Stored items from a collection
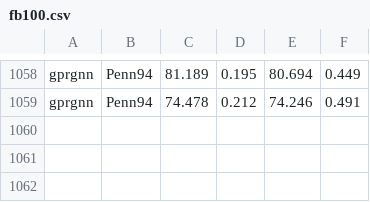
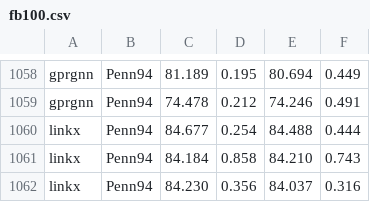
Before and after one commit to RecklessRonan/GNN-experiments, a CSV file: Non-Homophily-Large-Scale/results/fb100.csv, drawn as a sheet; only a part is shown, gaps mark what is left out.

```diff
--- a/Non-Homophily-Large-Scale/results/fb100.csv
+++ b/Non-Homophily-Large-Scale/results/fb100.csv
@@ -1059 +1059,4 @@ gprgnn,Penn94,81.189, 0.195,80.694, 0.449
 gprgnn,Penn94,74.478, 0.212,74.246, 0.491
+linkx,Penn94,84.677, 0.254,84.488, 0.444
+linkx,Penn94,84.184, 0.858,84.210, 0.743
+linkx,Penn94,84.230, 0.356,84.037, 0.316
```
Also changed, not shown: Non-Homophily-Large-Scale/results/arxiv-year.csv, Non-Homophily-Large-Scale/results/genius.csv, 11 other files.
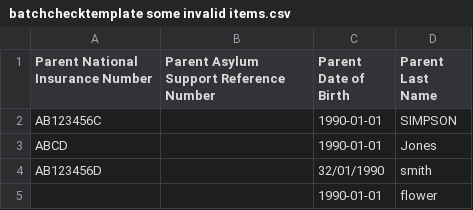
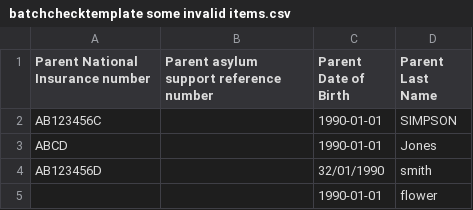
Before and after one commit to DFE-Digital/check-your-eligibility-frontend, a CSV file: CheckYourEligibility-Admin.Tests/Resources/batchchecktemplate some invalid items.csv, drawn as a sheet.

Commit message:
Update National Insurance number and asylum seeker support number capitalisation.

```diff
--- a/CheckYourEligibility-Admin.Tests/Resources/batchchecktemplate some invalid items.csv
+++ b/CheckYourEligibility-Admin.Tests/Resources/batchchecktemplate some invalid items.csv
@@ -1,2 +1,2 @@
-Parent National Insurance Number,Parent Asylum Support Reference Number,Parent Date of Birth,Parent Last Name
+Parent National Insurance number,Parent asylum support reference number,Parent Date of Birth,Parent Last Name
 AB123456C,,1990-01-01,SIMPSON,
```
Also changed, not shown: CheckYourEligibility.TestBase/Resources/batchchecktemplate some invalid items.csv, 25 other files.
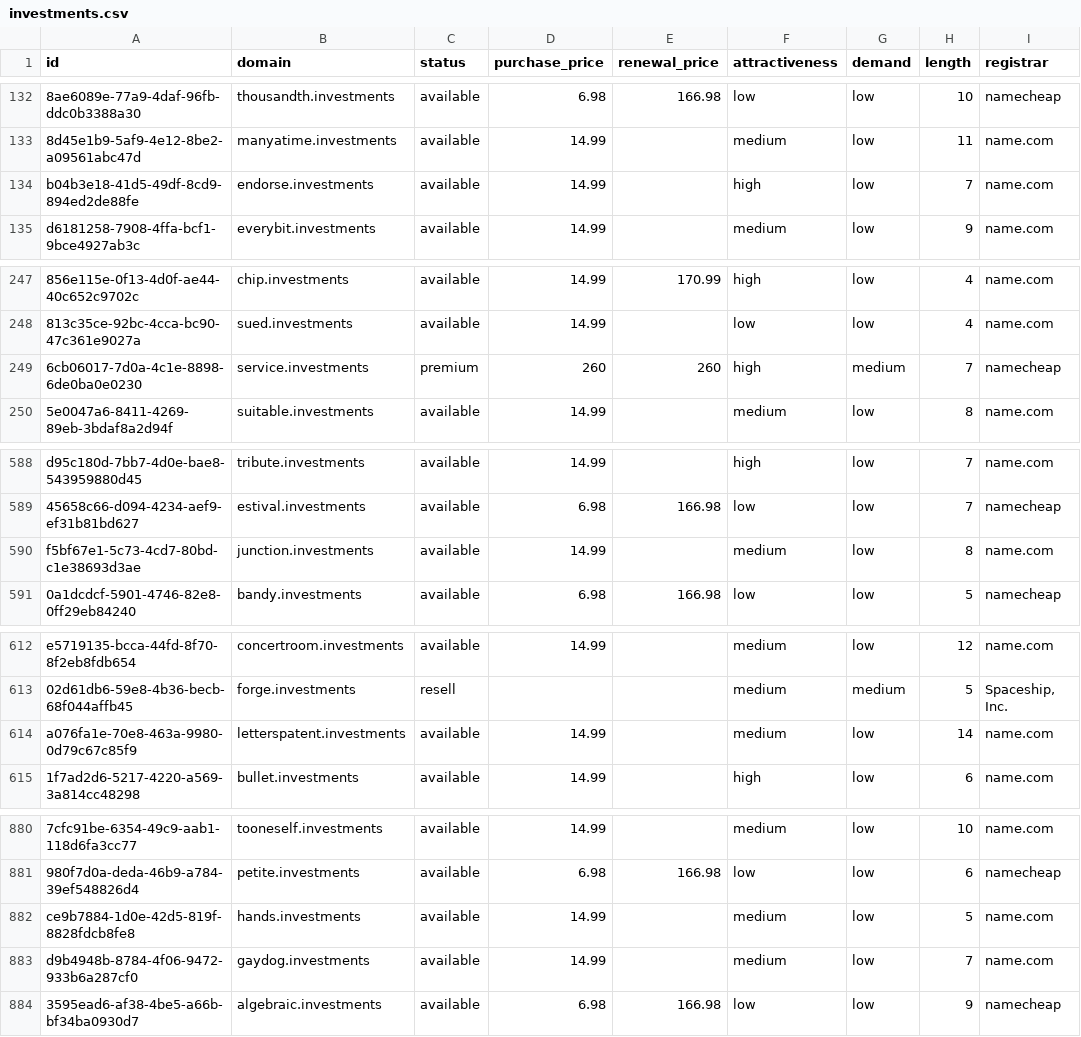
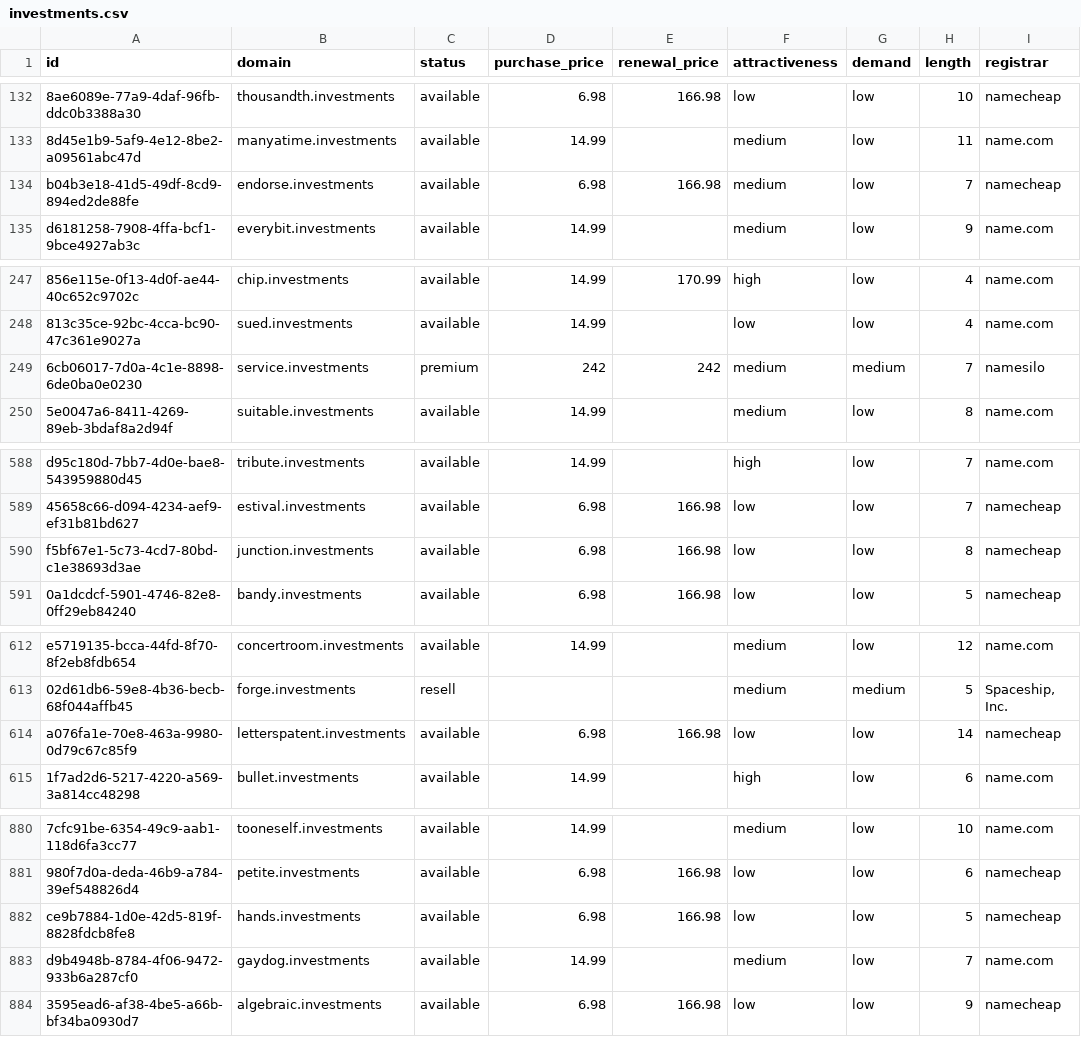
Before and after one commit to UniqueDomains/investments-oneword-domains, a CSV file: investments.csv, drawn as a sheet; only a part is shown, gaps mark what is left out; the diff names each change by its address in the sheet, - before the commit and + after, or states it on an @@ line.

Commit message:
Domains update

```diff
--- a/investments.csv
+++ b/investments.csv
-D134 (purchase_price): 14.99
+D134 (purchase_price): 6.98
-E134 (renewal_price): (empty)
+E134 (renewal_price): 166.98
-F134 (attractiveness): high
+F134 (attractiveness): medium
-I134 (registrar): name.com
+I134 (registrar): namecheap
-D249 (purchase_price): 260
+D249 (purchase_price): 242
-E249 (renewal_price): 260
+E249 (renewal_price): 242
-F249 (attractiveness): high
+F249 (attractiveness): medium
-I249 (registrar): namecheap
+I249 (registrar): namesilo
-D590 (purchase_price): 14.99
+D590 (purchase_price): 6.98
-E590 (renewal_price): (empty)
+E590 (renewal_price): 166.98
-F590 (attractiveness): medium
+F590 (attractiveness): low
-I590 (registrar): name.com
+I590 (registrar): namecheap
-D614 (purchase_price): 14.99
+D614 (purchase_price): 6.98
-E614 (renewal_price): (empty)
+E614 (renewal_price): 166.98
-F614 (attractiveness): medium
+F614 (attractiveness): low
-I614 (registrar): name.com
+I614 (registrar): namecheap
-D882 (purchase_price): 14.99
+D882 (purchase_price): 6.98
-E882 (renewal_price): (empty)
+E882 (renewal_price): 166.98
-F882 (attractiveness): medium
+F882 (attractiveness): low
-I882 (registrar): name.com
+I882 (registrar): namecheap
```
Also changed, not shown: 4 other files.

[EXERCISE INSTRUCTIONS] Please give the records above again exactly as they stand, with no pictures.

[OUTPUT FOR THIS TASK]
Before and after one commit to RecklessRonan/GNN-experiments, a CSV file: Non-Homophily-Large-Scale/results/fb100.csv, drawn as a sheet; only a part is shown, gaps mark what is left out.

```diff
--- a/Non-Homophily-Large-Scale/results/fb100.csv
+++ b/Non-Homophily-Large-Scale/results/fb100.csv
@@ -1059 +1059,4 @@ gprgnn,Penn94,81.189, 0.195,80.694, 0.449
 gprgnn,Penn94,74.478, 0.212,74.246, 0.491
+linkx,Penn94,84.677, 0.254,84.488, 0.444
+linkx,Penn94,84.184, 0.858,84.210, 0.743
+linkx,Penn94,84.230, 0.356,84.037, 0.316
```
Also changed, not shown: Non-Homophily-Large-Scale/results/arxiv-year.csv, Non-Homophily-Large-Scale/results/genius.csv, 11 other files.
Before and after one commit to DFE-Digital/check-your-eligibility-frontend, a CSV file: CheckYourEligibility-Admin.Tests/Resources/batchchecktemplate some invalid items.csv, drawn as a sheet.

Commit message:
Update National Insurance number and asylum seeker support number capitalisation.

```diff
--- a/CheckYourEligibility-Admin.Tests/Resources/batchchecktemplate some invalid items.csv
+++ b/CheckYourEligibility-Admin.Tests/Resources/batchchecktemplate some invalid items.csv
@@ -1,2 +1,2 @@
-Parent National Insurance Number,Parent Asylum Support Reference Number,Parent Date of Birth,Parent Last Name
+Parent National Insurance number,Parent asylum support reference number,Parent Date of Birth,Parent Last Name
 AB123456C,,1990-01-01,SIMPSON,
```
Also changed, not shown: CheckYourEligibility.TestBase/Resources/batchchecktemplate some invalid items.csv, 25 other files.
Before and after one commit to UniqueDomains/investments-oneword-domains, a CSV file: investments.csv, drawn as a sheet; only a part is shown, gaps mark what is left out; the diff names each change by its address in the sheet, - before the commit and + after, or states it on an @@ line.

Commit message:
Domains update

```diff
--- a/investments.csv
+++ b/investments.csv
-D134 (purchase_price): 14.99
+D134 (purchase_price): 6.98
-E134 (renewal_price): (empty)
+E134 (renewal_price): 166.98
-F134 (attractiveness): high
+F134 (attractiveness): medium
-I134 (registrar): name.com
+I134 (registrar): namecheap
-D249 (purchase_price): 260
+D249 (purchase_price): 242
-E249 (renewal_price): 260
+E249 (renewal_price): 242
-F249 (attractiveness): high
+F249 (attractiveness): medium
-I249 (registrar): namecheap
+I249 (registrar): namesilo
-D590 (purchase_price): 14.99
+D590 (purchase_price): 6.98
-E590 (renewal_price): (empty)
+E590 (renewal_price): 166.98
-F590 (attractiveness): medium
+F590 (attractiveness): low
-I590 (registrar): name.com
+I590 (registrar): namecheap
-D614 (purchase_price): 14.99
+D614 (purchase_price): 6.98
-E614 (renewal_price): (empty)
+E614 (renewal_price): 166.98
-F614 (attractiveness): medium
+F614 (attractiveness): low
-I614 (registrar): name.com
+I614 (registrar): namecheap
-D882 (purchase_price): 14.99
+D882 (purchase_price): 6.98
-E882 (renewal_price): (empty)
+E882 (renewal_price): 166.98
-F882 (attractiveness): medium
+F882 (attractiveness): low
-I882 (registrar): name.com
+I882 (registrar): namecheap
```
Also changed, not shown: 4 other files.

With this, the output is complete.